The John B. Pierce Laboratory


Tessa Adler awarded the Undergraduate Research Excellence Fellowship from the American Physiological Society

Congratulations to Tessa Adler, Yale undergraduate student in the lab of Dr. Nina Stachenfeld, who was awarded the Undergraduate Research Excellence Fellowship from the American Physiological Society. This competitive APS program funds only six full-time undergraduate students with significant prior laboratory research experience to work for 10 weeks during the summer in the laboratory of an established APS investigator. The intent of this program is to encourage students to pursue a career as a basic research scientist. Fellows also receive a travel grant to allow them to attend and present their research data at the following year’s Experimental Biology annual meeting.

Dr. Usselman’s published work chosen as an APSselect Paper

Charlotte Usselman, PhD has been a Post Doctoral Fellow in Dr. Nina Stachenfeld’s laboratory since November, 2015.  Before coming to the Pierce Laboratory, Dr. Usselman trained in Kevin Shoemaker’s laboratory at Western University (Canada), one of the most prestigious laboratories in the world studying neurovascular control of blood pressure.  A paper recently published from her work in that laboratory, Hormone phase influences sympathetic responses to high levels of lower body negative pressure in young healthy women was recently published in Am J Physi – Reg, Integrative Comp Physiol (  This paper was chosen by the Journal as an APSselect Paper.

APSselect: The editorial team carefully selects from the top articles nominated each month across the 10 APS (American Physiological Society) research journals that highlight, promote, and rapidly disseminate some of the most stimulating original research.  This is a rare and exciting honor, especially for a scientist in the early phase of what is obviously a promising career in physiology.

This study examined the role that circulating sex hormones play on maintaining blood pressure during orthostatic challenges.  Orthostatic challenges are those which encourage the pooling of blood in the lower body, such as standing for a long time, or moving from seating or lying to standing.  Usselman et al. found that high female sex hormone conditions were associated with greater peripheral blood pooling, likely the result of estrogen as a dilator of peripheral blood vessels.

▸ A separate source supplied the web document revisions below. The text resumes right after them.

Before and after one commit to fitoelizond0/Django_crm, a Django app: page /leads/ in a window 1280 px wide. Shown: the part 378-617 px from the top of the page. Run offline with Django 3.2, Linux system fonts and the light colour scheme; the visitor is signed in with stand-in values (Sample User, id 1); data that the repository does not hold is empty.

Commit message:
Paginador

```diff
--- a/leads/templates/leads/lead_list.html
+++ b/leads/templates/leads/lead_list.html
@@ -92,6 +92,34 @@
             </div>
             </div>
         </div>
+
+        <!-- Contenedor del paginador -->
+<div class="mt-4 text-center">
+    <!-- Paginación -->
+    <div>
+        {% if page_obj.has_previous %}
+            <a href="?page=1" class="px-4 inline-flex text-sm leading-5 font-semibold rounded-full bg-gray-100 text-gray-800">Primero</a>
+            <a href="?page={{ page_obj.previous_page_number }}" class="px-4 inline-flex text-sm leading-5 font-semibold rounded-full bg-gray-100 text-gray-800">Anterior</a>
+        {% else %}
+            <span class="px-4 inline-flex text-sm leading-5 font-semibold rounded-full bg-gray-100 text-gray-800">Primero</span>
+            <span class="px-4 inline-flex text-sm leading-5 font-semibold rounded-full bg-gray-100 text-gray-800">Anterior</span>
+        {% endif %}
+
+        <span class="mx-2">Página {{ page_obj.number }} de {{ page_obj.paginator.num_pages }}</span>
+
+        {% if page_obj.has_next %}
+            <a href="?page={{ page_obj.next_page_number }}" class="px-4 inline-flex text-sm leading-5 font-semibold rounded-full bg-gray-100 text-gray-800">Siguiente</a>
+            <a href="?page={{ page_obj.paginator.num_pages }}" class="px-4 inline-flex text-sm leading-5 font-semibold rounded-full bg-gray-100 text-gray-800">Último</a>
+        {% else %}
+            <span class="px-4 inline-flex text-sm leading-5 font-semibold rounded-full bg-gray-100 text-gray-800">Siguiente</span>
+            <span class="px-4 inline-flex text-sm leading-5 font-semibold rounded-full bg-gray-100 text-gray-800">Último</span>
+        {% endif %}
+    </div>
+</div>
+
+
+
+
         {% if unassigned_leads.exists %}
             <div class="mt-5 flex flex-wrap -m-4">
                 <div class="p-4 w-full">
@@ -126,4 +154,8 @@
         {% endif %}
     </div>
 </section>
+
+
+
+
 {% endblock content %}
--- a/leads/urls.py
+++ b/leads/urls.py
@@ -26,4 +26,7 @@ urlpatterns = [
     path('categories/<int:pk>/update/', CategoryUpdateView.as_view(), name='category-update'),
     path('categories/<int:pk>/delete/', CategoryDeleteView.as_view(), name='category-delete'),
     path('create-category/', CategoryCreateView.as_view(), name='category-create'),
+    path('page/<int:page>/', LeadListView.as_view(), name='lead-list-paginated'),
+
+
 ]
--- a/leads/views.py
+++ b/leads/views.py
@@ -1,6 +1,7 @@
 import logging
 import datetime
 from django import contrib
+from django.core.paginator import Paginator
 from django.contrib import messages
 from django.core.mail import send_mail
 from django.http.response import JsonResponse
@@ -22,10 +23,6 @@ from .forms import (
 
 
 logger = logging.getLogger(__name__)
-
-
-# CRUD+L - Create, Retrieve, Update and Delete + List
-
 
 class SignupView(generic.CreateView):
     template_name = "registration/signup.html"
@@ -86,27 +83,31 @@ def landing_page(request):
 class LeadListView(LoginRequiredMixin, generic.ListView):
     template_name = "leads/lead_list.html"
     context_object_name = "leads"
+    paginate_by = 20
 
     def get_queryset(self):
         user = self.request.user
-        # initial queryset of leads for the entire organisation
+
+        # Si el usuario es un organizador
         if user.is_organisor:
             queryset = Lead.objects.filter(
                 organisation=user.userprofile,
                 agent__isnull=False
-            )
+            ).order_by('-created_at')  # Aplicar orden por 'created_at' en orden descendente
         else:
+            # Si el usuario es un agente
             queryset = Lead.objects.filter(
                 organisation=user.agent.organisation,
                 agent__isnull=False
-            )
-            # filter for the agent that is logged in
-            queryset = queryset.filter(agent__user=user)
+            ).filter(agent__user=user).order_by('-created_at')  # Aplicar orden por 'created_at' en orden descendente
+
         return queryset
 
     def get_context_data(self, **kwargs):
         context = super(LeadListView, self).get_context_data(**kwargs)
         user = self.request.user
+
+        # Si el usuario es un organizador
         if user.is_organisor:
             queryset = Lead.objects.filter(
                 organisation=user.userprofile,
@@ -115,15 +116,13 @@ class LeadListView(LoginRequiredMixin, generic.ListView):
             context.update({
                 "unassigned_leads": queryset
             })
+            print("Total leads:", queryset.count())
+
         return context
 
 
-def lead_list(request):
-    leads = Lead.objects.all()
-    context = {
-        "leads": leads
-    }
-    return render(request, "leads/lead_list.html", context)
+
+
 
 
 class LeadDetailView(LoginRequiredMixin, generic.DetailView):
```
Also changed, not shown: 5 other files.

One unexpected finding was that women taking hormonal contraceptives experienced a fall in blood pressure at the highest level of lower body negative pressure, implying that hormone exposure may reduce orthostatic tolerance in young women. Together, these data improve our understanding of the role of sex hormones on the regulation of blood pressure, and provide some insight into the mechanisms by which young women have an increased risk for orthostatic intolerance but are protected from hypertension.

Research Scientists develop model for studying Alzheimer’s disease

By Ziba Kashef

The vast majority of Alzheimer’s disease cases are not directly inherited but linked to environmental and genetic factors. Yet most models used for studying Alzheimer’s in animals mimic the inherited form of the disease.

Yale researchers developed a novel model that may prove useful to the study of Alzheimer’s at its earliest stages. Led by associate professor of neuroscience Justus Verhagen of The John B. Pierce Laboratory and research scientist Alla Ivanova, the researchers studied mice lacking a protein, Fus1, that helps regulate mitochondria — the structures that maintain the balance of critical functions within cells.

In tests, these animals exhibited a loss of smell as well as spatial memory — early signs of Alzheimer’s in people. If confirmed in further studies, the model could serve as an additional tool for understanding the role of Fus1 and mitochondria in the development of Alzheimer’s, said the researchers.

Read the full study published in Frontiers in Aging Neuroscience.